## How to complete this task
Below are records; copy every line in them that holds the word "jpeg".

## Available data
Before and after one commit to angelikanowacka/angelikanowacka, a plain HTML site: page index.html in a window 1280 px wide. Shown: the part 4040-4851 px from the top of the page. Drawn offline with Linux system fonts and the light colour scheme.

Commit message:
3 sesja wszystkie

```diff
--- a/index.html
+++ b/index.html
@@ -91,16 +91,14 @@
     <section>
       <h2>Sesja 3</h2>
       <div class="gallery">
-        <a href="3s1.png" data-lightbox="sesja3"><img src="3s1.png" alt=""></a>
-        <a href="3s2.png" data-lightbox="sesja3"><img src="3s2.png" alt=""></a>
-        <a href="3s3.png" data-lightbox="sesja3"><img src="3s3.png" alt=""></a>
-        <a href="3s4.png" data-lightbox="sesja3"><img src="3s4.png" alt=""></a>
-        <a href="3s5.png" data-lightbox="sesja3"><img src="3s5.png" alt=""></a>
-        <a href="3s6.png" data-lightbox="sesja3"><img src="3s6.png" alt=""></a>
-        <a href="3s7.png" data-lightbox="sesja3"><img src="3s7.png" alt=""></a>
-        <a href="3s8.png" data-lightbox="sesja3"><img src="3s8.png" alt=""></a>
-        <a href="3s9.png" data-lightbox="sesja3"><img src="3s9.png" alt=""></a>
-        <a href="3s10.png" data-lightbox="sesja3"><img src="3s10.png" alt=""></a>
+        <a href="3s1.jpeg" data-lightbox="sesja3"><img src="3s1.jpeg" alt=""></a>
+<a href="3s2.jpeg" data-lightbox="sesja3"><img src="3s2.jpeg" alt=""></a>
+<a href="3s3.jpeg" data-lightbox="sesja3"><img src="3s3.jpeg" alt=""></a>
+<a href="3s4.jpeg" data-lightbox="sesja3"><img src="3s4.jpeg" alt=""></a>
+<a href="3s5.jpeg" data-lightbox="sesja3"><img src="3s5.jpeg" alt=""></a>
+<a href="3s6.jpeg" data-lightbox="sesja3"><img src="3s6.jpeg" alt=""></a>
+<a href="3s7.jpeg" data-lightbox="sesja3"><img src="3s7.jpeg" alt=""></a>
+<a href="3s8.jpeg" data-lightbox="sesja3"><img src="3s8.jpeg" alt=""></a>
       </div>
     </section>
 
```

## Answer area
+        <a href="3s1.jpeg" data-lightbox="sesja3"><img src="3s1.jpeg" alt=""></a>
+<a href="3s2.jpeg" data-lightbox="sesja3"><img src="3s2.jpeg" alt=""></a>
+<a href="3s3.jpeg" data-lightbox="sesja3"><img src="3s3.jpeg" alt=""></a>
+<a href="3s4.jpeg" data-lightbox="sesja3"><img src="3s4.jpeg" alt=""></a>
+<a href="3s5.jpeg" data-lightbox="sesja3"><img src="3s5.jpeg" alt=""></a>
+<a href="3s6.jpeg" data-lightbox="sesja3"><img src="3s6.jpeg" alt=""></a>
+<a href="3s7.jpeg" data-lightbox="sesja3"><img src="3s7.jpeg" alt=""></a>
+<a href="3s8.jpeg" data-lightbox="sesja3"><img src="3s8.jpeg" alt=""></a>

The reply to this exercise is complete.